“The goal is that more addicts will rid themselves of their drug dependency and fewer will return to crime,” Justice Minister Anders Anundsen, quoted by Newsweek, asserted at the time. “But if the terms of the programme are violated, the convicts must serve an ordinary prison term.”
In the broadest strokes, that mimicked what Portuguese officials initiated on July 1, 2001, with its groundbreaking decision to offer compassion and efficient patient care for addicts wanting treatment, while rejecting the U.S.-led and failed planetary war on drugs.
Mic elaborated on Portugal’s policies in February 2015:
“If someone is found in the possession of less than a 10-day supply of anything from marijuana to heroin, he or she is sent to a three-person Commission for the Dissuasion of Drug Addiction, typically made up of a lawyer, a doctor and a social worker. The commission recommends treatment or a minor fine; otherwise, the person is sent off without any penalty. A vast majority of the time, there is no penalty.”
Portugal had reportedly experienced the worst of opioid crises as well as the highest proportion of drug-related AIDS deaths in the European Union before mass decriminalization, according to the Independent.
Furthermore, as journalist Glenn Greenwald, who authored an oft-cited Cato Institute white paper, published in April 2009, reiterated for Newsweek two years ago:

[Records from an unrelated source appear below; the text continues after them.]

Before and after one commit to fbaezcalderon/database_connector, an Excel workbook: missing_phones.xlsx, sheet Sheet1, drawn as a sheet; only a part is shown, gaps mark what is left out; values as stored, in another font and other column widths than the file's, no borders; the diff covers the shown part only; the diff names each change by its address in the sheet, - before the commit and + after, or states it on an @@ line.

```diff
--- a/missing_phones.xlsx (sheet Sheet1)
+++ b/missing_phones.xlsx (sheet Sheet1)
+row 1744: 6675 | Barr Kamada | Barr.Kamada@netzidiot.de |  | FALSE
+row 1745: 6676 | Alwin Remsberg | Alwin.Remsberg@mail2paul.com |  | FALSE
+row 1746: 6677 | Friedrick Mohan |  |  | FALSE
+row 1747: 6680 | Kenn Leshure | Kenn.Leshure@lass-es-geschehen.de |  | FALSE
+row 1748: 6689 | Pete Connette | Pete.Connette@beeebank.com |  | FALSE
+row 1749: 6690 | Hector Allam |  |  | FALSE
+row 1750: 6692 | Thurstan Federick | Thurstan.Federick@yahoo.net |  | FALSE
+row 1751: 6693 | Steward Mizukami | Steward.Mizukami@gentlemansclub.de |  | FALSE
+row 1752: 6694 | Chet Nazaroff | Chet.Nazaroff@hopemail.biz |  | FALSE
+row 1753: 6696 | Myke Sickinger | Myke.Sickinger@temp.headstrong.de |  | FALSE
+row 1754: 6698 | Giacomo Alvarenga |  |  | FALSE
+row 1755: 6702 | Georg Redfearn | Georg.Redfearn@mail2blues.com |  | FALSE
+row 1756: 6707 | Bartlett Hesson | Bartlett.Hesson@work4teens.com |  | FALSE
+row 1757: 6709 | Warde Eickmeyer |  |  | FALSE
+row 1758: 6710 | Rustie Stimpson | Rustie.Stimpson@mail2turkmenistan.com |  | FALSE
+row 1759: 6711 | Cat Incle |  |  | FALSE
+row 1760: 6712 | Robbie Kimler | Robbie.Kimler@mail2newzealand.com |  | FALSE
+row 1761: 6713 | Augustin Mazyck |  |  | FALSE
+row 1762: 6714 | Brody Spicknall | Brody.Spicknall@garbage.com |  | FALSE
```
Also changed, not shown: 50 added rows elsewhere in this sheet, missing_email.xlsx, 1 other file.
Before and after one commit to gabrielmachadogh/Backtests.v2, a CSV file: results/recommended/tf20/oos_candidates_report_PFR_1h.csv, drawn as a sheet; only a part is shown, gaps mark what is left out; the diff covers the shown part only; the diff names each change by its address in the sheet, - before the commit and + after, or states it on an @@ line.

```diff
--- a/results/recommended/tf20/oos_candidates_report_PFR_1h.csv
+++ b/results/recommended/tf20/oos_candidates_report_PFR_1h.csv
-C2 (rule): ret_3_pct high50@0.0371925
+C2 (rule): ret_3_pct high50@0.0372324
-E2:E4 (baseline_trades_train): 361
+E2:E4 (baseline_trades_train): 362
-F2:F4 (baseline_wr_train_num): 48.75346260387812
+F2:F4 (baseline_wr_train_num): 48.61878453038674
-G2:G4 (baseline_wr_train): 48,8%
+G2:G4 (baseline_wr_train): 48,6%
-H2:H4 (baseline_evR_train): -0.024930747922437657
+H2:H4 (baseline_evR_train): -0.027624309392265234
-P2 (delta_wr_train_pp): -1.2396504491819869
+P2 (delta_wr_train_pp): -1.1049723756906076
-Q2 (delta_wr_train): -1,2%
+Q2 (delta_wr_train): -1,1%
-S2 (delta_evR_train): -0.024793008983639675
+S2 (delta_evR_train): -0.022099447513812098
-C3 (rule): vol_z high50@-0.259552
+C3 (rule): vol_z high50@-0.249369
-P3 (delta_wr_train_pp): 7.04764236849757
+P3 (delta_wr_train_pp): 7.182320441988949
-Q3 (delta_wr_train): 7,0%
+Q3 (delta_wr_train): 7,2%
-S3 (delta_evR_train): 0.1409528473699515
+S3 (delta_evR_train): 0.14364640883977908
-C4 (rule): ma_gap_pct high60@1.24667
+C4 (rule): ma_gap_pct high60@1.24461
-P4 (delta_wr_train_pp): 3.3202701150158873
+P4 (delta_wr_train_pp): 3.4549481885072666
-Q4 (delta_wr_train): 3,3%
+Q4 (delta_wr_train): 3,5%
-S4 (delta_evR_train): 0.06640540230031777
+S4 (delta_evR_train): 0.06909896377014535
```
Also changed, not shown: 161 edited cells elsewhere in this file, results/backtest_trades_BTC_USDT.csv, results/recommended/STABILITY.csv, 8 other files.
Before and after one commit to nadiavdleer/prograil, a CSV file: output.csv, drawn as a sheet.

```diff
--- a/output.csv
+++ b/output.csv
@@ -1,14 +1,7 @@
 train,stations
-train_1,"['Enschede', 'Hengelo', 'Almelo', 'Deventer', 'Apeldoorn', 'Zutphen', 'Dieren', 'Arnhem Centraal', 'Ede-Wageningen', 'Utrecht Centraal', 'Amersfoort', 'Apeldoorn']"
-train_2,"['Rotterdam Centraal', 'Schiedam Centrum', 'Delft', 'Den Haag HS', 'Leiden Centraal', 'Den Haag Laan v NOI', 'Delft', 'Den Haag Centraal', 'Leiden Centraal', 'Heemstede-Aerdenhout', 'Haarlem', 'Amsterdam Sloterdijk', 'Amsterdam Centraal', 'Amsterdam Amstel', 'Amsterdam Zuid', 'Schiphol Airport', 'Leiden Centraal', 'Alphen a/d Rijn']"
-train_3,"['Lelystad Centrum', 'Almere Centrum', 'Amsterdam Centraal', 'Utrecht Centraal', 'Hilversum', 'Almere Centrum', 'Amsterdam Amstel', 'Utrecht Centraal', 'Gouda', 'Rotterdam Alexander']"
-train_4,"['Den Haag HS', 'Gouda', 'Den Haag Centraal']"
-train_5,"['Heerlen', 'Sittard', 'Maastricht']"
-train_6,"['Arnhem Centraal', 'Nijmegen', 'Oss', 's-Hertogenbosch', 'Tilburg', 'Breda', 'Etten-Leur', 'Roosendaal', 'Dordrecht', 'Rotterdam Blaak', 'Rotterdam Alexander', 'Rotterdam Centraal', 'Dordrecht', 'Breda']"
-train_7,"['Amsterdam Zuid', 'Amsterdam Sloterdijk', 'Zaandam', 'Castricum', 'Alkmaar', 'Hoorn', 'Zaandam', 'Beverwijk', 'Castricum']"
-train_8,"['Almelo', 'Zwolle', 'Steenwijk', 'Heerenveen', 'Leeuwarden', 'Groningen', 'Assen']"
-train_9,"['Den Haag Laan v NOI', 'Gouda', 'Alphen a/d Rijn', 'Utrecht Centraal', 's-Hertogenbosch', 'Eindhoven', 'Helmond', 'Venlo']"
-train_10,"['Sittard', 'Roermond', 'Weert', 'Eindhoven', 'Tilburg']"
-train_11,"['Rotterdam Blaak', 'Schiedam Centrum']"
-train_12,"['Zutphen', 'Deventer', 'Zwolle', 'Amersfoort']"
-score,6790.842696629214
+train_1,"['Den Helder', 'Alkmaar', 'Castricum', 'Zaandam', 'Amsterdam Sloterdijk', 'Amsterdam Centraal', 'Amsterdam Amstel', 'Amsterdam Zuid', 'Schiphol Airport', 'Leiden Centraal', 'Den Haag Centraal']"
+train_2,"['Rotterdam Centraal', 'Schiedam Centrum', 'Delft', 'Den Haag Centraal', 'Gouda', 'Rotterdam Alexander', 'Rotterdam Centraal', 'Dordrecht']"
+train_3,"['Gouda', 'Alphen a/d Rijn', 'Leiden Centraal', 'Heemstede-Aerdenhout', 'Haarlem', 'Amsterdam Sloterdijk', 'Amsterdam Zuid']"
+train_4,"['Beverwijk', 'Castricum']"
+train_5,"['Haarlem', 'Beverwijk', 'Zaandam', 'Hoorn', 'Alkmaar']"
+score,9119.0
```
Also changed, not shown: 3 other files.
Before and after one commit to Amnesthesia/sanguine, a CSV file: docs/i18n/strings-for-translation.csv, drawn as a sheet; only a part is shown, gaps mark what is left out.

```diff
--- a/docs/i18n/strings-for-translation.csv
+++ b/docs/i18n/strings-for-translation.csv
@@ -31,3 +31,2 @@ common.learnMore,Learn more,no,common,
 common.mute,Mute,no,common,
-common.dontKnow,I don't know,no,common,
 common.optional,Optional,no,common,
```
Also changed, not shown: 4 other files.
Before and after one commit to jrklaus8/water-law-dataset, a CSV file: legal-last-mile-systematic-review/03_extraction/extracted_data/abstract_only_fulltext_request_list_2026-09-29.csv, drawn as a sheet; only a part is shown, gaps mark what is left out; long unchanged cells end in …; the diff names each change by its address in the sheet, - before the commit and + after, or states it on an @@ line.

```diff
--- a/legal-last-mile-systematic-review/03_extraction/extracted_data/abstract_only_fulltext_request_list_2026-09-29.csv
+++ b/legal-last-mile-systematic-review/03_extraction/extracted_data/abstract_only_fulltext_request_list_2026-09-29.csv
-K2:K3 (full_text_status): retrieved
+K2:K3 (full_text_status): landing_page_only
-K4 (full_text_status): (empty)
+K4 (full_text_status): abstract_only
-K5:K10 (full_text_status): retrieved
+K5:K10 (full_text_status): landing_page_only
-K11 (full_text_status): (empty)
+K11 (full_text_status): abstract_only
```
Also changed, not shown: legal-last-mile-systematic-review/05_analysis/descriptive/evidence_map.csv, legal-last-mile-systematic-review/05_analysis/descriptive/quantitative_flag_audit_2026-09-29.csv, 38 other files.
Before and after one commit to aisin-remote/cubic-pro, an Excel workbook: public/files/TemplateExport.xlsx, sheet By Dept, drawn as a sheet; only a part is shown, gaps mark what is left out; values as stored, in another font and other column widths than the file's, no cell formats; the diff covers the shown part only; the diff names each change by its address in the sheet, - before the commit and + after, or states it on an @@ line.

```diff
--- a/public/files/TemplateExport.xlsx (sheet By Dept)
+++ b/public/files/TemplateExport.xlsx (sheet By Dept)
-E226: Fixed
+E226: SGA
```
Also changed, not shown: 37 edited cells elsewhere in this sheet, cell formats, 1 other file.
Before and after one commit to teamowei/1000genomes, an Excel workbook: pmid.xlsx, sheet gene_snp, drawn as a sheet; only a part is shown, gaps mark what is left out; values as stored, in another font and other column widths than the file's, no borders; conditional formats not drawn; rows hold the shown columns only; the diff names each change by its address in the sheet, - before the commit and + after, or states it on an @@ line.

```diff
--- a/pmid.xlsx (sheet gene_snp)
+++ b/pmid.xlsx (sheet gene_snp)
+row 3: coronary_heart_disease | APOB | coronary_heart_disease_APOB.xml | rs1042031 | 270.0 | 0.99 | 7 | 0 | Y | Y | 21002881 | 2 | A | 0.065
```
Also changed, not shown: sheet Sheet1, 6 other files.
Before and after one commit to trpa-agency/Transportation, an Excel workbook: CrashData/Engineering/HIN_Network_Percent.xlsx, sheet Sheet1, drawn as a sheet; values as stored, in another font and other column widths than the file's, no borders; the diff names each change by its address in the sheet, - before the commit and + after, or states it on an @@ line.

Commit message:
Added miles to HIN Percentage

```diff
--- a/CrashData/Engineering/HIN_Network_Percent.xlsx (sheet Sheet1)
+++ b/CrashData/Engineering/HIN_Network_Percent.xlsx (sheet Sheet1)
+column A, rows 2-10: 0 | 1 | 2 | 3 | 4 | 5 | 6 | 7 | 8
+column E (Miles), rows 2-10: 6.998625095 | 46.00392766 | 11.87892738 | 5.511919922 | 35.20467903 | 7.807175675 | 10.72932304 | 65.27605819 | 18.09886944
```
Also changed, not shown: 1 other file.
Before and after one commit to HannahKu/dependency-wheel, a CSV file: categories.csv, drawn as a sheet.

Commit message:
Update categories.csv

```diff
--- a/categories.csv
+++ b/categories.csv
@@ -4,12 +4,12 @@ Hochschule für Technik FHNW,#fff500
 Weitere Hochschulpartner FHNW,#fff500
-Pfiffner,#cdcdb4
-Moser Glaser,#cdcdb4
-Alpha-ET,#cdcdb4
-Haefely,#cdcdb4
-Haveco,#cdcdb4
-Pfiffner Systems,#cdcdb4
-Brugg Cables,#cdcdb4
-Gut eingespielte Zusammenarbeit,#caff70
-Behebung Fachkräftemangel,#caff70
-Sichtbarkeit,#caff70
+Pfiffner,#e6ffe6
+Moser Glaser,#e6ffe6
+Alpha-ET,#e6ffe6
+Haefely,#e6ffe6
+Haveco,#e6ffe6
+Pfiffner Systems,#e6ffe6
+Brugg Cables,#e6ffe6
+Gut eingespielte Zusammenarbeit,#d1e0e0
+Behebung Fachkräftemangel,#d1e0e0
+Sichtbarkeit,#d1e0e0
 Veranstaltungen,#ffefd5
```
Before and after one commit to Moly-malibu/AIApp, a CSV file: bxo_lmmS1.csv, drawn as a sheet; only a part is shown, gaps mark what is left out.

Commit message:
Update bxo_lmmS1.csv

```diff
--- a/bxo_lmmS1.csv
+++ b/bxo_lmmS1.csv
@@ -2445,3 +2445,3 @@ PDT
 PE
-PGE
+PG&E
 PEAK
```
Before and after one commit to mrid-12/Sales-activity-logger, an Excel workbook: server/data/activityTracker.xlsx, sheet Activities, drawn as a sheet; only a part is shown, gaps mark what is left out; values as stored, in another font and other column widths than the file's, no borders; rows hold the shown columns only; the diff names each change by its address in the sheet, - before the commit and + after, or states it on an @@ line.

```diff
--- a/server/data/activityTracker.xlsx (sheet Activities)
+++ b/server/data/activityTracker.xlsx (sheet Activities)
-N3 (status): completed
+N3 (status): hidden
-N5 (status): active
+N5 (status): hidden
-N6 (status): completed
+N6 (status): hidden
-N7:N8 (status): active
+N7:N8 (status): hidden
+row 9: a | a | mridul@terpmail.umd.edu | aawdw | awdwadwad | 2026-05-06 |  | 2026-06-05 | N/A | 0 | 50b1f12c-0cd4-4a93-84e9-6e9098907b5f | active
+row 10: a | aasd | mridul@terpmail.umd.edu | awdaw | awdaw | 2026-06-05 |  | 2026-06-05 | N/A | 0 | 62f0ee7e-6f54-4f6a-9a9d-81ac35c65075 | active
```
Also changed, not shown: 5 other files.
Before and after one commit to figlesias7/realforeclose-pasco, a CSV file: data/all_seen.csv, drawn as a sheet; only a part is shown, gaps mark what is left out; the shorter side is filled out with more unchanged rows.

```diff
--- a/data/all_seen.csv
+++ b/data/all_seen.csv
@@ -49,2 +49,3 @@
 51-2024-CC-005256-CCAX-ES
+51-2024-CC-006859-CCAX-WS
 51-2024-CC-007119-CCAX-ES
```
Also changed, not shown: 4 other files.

“None of the nightmare scenarios touted by preenactment decriminalization opponents — from rampant increases in drug usage among the young to the transformation of Lisbon into a haven for ‘drug tourists’ — has occurred.”
Nonetheless, decriminalization has not garnered unanimous support among parliament, as detractors cite both legitimate and propagandistically false information in the argument.
Portugal, the Netherlands, Uruguay, as well as a smattering of locations and cultures around the world — and, now, Norway, of course — have opted for common sense and proven effective treatment of addicts as patients in medical need, rather than wholly useless punishment and incarceration.
Several articles in the international press concerning decriminalization in Norway included ‘several U.S. states’ among these having loosened drug laws. However, it should be noted that the legalization and decriminalization measures in various states come weighted with governmental red tape and sticky fingers in the form of questionable taxation codes, restrictions, and so on. And the US remains gripped in the dark vortex of a spiraling opioid crisis, which mirrors the situation in Portugal several years ago.
Reference: The Mind Unleashed